╭─ DATASET

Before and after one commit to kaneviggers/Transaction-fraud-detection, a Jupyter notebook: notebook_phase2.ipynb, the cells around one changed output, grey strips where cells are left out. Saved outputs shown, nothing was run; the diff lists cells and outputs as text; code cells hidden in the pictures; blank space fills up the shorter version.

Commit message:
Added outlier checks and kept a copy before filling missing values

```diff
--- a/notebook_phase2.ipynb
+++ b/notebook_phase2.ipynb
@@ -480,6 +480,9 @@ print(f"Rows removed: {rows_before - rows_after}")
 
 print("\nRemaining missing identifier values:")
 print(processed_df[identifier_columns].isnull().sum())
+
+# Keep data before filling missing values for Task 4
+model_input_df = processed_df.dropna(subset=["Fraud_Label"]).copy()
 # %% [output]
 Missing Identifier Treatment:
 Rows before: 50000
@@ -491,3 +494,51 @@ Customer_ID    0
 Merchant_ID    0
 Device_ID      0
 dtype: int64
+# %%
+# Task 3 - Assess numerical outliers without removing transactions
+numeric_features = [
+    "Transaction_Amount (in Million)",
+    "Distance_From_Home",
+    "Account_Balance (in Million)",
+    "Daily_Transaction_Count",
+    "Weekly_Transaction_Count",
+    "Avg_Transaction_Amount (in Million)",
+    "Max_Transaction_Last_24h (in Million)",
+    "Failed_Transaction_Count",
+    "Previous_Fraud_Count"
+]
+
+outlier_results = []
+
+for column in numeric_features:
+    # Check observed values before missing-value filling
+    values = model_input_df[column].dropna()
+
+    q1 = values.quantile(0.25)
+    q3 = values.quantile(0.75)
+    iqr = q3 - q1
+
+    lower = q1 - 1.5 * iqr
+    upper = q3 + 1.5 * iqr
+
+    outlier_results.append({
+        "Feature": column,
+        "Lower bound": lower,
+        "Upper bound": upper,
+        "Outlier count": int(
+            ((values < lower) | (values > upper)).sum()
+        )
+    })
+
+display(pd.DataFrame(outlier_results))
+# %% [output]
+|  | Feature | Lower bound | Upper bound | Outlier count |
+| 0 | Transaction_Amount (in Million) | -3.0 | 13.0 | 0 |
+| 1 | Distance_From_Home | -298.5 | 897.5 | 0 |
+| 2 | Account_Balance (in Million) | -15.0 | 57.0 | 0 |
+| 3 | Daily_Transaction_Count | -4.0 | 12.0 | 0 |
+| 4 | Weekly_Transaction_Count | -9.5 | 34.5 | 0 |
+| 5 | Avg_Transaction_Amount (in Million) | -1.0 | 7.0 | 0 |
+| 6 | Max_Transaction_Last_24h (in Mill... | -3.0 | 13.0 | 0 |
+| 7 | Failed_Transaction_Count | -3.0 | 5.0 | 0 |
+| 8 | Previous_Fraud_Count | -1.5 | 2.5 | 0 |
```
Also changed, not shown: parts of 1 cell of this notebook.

╰─

◆ **TASK TO CARRY OUT**: Whenever the string "values" turns up in a line above, copy that line out.

◆ **SOLUTION BELOW**:
Added outlier checks and kept a copy before filling missing values
 print("\nRemaining missing identifier values:")
+# Keep data before filling missing values for Task 4
+    # Check observed values before missing-value filling
+    values = model_input_df[column].dropna()
+    q1 = values.quantile(0.25)
+    q3 = values.quantile(0.75)
+            ((values < lower) | (values > upper)).sum()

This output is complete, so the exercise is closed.